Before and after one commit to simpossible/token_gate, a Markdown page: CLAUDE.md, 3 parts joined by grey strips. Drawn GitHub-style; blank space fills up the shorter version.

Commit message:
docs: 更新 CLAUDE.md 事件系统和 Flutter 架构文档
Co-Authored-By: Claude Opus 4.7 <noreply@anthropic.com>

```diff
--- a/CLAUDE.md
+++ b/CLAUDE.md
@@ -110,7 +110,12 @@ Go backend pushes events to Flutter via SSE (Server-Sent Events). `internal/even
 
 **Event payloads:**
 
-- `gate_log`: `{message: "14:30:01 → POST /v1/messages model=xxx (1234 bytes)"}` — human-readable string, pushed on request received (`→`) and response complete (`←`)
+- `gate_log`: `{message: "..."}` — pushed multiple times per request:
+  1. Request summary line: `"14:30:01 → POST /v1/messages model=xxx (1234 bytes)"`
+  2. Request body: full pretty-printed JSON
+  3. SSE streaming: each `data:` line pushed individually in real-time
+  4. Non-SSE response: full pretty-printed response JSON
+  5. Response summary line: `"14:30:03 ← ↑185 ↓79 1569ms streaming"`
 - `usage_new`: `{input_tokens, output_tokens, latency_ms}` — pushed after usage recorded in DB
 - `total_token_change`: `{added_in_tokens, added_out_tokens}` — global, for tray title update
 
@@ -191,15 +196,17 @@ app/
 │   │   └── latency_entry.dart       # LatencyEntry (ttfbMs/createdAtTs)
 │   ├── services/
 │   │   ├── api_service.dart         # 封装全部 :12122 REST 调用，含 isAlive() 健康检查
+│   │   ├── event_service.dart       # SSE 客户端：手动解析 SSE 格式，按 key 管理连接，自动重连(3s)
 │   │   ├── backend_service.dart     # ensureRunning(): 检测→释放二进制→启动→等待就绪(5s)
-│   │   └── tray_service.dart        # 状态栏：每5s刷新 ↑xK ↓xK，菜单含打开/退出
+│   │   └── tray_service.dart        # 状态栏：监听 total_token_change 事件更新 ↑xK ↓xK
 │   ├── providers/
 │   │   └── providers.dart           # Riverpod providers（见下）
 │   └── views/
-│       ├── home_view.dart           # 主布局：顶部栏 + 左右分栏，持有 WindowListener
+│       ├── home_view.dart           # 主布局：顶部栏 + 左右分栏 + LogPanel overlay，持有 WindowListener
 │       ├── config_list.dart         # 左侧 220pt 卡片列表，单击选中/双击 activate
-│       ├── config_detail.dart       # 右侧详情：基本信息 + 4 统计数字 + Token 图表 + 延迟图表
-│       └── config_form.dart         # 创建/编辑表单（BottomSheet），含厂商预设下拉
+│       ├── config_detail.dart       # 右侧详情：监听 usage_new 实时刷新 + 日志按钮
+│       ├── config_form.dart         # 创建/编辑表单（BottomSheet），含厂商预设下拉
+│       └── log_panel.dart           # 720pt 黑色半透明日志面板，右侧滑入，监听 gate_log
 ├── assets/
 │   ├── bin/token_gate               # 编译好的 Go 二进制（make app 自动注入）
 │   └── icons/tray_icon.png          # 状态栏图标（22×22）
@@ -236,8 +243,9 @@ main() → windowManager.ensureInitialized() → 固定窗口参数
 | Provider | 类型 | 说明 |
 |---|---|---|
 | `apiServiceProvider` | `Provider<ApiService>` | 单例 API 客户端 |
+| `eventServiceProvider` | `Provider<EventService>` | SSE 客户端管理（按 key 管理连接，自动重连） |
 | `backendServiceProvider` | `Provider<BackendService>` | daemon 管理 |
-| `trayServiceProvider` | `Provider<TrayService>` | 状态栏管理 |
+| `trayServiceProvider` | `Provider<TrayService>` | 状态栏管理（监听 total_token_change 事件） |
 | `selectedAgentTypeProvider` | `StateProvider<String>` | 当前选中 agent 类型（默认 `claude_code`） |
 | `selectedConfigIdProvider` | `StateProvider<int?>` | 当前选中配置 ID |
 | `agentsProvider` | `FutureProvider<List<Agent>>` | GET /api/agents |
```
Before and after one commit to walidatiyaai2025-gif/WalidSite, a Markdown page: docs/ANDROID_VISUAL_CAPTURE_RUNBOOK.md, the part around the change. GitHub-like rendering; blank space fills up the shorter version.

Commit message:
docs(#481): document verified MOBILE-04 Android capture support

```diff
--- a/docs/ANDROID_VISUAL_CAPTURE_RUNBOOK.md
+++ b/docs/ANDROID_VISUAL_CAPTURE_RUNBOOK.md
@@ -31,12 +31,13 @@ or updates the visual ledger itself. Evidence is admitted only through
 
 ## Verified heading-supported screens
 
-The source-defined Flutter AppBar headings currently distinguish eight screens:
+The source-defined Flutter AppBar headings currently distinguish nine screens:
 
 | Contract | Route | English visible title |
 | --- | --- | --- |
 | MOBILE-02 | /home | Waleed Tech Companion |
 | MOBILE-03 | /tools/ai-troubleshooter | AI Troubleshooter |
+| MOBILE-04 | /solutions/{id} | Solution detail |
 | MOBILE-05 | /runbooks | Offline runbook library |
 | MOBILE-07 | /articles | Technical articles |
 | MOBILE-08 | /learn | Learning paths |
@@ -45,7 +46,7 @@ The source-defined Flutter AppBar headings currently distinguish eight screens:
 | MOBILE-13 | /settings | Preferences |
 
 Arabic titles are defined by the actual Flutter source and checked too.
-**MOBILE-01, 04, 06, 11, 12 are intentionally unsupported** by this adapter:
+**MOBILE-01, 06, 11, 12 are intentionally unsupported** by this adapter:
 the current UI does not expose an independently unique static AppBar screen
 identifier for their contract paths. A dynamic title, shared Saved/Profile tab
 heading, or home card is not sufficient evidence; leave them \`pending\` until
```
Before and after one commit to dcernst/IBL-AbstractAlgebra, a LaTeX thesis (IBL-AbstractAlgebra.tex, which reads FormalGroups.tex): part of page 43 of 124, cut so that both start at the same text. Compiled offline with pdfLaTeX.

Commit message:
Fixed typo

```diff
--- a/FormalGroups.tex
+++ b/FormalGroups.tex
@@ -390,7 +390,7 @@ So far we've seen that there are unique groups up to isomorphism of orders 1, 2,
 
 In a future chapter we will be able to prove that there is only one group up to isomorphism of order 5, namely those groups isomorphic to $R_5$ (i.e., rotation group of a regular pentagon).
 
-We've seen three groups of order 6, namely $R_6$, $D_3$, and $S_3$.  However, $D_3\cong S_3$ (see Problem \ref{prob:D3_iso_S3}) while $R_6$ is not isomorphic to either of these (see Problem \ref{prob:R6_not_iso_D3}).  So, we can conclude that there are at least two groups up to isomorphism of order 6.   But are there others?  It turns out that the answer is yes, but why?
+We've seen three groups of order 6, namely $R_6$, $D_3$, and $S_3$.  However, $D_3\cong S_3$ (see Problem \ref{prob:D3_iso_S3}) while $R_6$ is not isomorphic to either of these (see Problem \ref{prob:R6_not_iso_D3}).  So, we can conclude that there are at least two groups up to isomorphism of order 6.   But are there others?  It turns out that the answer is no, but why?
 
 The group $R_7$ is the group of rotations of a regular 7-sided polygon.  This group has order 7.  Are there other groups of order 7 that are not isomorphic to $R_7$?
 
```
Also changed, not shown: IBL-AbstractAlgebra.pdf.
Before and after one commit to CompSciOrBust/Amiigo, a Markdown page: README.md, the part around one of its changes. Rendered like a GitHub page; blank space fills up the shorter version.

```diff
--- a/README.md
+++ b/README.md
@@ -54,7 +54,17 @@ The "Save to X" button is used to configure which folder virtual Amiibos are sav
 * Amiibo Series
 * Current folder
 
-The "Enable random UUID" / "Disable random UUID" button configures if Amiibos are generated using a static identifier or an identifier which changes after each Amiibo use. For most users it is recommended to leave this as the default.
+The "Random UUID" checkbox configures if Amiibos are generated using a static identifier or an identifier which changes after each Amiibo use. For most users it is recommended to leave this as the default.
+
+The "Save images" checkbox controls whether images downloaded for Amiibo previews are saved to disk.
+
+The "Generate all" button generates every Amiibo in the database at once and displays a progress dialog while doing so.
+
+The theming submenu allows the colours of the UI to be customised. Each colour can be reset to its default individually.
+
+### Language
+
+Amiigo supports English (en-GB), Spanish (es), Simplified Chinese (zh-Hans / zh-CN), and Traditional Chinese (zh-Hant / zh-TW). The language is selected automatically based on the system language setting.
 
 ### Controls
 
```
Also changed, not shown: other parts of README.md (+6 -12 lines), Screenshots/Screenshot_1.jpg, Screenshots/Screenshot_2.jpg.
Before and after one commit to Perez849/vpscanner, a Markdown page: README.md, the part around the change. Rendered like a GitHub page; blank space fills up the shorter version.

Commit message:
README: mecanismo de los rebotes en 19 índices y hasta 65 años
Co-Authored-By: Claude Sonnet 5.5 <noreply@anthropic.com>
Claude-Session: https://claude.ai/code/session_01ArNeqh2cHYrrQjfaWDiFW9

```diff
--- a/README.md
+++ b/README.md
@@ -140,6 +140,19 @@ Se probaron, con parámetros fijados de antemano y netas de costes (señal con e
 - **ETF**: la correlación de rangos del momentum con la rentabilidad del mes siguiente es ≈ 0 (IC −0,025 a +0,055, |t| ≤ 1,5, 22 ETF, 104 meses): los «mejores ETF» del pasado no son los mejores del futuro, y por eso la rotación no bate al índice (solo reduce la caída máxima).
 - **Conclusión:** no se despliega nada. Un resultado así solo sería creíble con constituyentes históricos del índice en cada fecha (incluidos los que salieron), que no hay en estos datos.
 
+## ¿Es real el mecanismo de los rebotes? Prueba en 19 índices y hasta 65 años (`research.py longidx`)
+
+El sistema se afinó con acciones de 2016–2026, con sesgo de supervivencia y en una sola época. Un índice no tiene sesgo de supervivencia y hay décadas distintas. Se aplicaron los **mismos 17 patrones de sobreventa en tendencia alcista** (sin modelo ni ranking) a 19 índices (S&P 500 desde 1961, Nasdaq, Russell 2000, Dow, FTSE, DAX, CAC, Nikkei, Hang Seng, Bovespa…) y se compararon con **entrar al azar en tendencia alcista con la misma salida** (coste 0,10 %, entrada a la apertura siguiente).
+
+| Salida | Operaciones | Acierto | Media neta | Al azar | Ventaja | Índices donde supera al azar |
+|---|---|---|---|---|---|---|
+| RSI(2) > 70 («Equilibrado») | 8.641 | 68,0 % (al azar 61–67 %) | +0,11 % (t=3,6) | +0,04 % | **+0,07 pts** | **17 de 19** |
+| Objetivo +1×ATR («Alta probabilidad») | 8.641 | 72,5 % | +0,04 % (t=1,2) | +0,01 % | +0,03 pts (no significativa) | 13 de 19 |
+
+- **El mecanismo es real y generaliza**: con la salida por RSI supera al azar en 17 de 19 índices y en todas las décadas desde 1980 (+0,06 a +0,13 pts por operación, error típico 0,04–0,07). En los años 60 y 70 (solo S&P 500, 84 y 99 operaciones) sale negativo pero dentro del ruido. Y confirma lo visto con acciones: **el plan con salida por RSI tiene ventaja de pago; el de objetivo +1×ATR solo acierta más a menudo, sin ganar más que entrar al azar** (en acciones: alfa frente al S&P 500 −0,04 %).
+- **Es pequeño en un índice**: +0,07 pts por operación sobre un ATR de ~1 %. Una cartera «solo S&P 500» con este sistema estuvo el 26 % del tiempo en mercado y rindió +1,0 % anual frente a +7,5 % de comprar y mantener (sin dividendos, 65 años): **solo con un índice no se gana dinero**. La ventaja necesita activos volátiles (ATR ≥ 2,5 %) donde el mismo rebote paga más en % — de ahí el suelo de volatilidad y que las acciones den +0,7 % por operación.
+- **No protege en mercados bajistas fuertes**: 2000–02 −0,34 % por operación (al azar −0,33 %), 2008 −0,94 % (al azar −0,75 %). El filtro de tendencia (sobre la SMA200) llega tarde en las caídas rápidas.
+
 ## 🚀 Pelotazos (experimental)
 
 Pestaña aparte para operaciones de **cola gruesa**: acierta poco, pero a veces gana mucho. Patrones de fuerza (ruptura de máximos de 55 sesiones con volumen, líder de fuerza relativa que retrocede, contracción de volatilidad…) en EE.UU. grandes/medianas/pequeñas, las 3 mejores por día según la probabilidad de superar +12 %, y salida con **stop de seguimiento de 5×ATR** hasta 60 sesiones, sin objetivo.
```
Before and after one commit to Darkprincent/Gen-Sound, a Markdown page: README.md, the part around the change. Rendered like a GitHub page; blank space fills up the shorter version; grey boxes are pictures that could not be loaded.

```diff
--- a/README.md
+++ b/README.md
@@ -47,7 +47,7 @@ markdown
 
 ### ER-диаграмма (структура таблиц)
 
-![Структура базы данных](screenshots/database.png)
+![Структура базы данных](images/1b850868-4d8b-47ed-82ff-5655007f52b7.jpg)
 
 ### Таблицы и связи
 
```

# # # # # # #

• [Work instructions]:
Which lines of the data contain the word "Flutter"? Copy each one.

• [Task response]:
docs: 更新 CLAUDE.md 事件系统和 Flutter 架构文档
@@ -110,7 +110,12 @@ Go backend pushes events to Flutter via SSE (Server-Sent Events). `internal/even
-The source-defined Flutter AppBar headings currently distinguish eight screens:
+The source-defined Flutter AppBar headings currently distinguish nine screens:
@@ -45,7 +46,7 @@ The source-defined Flutter AppBar headings currently distinguish eight screens:
 Arabic titles are defined by the actual Flutter source and checked too.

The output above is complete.